THE BRITISH government must not use the issue of corporation tax to hold back on action to “kick-start” the Northern Ireland economy, Ed Balls, British shadow chancellor of the exchequer, has warned.
The Labour MP said in Belfast yesterday that funding to support the construction industry in the North could trigger economic stimulus, leading to the creation of tens of thousands of jobs.
Mr Balls, who met the First Minister, Peter Robinson, and Deputy First Minister, Martin McGuinness, at Stormont yesterday, followed up on his recent proposal that the British government should use funding from the sale of the 4G mobile phone spectrum to build 100,000 houses in the UK.
Mr Balls, in an interview with The Irish Times and when speaking at a Confederation of British Industry dinner in Belfast last night, said the sale could realise up to £4 billion, of which £70 million should be allocated to the Northern Executive.
Such an allocation could build 3,000 new homes and overall lead to the creation of tens of thousands of jobs. “We would enable the Executive to bring forward long-term investment projects to get people back to work and strengthen our economy for the future. After shedding 5,000 jobs in the last two years, Northern Ireland’s construction industry needs that help,” Mr Balls added.

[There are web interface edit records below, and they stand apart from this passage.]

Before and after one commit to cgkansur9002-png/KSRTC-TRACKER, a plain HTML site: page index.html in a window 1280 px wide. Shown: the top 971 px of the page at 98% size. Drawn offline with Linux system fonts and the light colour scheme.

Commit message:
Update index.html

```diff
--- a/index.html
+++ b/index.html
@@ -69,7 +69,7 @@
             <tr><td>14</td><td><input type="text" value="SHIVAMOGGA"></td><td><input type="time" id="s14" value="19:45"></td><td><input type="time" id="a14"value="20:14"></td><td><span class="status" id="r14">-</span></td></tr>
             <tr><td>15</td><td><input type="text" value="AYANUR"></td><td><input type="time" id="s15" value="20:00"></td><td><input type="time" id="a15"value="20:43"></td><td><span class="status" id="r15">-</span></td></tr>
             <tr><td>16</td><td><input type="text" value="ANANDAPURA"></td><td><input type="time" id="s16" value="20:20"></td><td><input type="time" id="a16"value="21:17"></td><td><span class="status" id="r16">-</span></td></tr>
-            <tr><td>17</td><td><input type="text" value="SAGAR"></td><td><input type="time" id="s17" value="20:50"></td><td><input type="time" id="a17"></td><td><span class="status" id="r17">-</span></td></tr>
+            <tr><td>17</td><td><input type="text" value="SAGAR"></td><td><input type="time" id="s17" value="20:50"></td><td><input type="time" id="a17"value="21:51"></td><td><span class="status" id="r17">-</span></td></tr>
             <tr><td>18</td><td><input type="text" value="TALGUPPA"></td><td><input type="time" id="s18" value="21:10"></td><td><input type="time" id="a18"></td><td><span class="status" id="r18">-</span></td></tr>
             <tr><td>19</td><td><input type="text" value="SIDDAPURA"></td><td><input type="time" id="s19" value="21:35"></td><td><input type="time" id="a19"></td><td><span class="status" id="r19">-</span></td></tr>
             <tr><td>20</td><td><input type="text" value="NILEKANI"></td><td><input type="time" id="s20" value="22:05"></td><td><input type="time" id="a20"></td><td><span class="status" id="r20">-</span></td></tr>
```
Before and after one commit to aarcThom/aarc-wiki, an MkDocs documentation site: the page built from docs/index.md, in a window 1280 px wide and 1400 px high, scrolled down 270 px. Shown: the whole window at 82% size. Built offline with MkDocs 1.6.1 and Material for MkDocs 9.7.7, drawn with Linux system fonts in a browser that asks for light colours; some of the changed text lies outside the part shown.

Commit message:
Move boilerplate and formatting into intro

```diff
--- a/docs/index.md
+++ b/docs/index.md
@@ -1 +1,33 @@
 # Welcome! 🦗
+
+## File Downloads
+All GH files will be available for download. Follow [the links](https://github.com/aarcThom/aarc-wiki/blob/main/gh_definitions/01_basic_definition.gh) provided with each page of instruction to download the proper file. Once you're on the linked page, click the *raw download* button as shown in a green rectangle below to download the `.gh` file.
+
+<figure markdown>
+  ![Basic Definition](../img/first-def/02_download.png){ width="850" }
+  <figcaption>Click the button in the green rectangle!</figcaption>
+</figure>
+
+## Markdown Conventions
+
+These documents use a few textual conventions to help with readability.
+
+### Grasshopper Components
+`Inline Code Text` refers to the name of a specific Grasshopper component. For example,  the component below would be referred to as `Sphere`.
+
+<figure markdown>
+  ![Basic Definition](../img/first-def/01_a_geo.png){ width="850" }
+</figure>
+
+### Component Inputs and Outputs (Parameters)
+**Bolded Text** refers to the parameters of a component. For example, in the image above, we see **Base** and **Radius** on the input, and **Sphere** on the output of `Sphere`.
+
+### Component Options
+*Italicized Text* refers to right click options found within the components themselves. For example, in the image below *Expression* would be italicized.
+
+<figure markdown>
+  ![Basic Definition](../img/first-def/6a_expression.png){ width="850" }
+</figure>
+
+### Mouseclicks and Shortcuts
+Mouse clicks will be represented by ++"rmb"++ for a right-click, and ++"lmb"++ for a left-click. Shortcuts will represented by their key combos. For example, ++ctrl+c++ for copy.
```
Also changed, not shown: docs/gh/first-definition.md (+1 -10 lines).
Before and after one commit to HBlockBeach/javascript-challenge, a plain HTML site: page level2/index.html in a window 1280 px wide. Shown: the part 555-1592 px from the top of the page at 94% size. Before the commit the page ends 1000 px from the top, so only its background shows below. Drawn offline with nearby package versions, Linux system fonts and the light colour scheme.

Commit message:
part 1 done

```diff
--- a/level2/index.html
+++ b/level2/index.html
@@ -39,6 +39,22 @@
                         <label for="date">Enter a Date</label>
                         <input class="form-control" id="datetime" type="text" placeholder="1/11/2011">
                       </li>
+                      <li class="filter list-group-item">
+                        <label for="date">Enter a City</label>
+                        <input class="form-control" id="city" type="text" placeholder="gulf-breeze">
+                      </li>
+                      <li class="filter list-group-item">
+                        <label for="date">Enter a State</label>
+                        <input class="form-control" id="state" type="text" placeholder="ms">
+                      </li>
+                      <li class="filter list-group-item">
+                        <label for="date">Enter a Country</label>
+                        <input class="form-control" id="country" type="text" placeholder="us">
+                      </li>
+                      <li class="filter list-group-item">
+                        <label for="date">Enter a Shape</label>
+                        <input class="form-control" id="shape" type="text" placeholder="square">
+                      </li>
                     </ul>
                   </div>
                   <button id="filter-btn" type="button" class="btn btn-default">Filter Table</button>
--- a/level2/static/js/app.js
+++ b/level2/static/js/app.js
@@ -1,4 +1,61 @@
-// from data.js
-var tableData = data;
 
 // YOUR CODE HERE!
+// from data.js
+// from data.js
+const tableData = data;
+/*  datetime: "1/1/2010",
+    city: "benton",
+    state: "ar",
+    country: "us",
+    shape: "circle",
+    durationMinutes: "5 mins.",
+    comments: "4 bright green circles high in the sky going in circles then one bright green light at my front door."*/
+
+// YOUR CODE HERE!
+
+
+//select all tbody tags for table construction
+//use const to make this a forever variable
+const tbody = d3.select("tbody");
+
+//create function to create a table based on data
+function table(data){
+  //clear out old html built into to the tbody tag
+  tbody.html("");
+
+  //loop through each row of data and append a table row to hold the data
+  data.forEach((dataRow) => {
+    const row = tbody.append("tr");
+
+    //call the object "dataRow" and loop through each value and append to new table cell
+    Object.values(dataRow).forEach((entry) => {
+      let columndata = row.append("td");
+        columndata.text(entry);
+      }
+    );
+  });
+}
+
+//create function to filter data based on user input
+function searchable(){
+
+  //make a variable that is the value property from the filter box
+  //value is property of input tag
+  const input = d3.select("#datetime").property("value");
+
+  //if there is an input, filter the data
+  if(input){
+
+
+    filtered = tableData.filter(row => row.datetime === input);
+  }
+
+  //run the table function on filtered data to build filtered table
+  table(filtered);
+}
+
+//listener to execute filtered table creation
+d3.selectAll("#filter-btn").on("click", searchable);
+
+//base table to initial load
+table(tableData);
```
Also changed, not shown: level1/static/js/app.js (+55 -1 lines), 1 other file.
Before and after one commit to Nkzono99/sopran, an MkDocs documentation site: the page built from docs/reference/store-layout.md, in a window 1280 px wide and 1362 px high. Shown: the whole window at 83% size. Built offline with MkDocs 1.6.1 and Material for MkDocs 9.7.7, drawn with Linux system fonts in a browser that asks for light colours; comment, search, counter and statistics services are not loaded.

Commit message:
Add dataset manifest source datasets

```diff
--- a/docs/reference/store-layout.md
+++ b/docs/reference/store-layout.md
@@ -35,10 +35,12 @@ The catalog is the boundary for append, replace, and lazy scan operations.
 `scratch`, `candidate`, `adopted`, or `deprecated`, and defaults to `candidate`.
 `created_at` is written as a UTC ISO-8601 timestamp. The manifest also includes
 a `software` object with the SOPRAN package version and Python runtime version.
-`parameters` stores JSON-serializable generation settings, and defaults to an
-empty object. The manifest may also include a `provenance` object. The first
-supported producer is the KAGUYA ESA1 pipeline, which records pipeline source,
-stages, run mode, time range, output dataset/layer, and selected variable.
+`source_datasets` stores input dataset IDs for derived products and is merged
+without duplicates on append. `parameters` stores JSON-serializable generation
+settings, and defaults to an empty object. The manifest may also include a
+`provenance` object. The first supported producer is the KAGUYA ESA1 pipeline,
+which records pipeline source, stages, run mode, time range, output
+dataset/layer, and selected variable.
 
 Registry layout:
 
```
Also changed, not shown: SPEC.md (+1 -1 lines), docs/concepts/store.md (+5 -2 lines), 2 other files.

A Labour spokesman elaborated that he was not saying building 3,000 homes would create tens of thousands of jobs but that the overall economic stimulus from such investment could result in such a jobs boost.
Mr Balls said other proposals included reducing VAT from 20 per cent to 17.5 per cent and to 5 per cent relating to home improvements, repairs and maintenance; and levying “a £2 billion tax on bank bonuses to fund a real jobs guarantee that could help 2,000 young people in Northern Ireland back to work”.
He was not privy to the discussions between the Executive and the British treasury on proposals to reduce corporation tax from 24 per cent to a rate somewhat in line with the Republic’s 12.5 per cent tax, and therefore did not have a specific view as to whether there should be a reduction.
But issues over corporation tax must not hinder a recovery plan for Northern Ireland, he added. “We have an open mind. We would not be using the excuse of talking about corporation tax as a reason not to act to kick-start the recovery and boost jobs,” he said.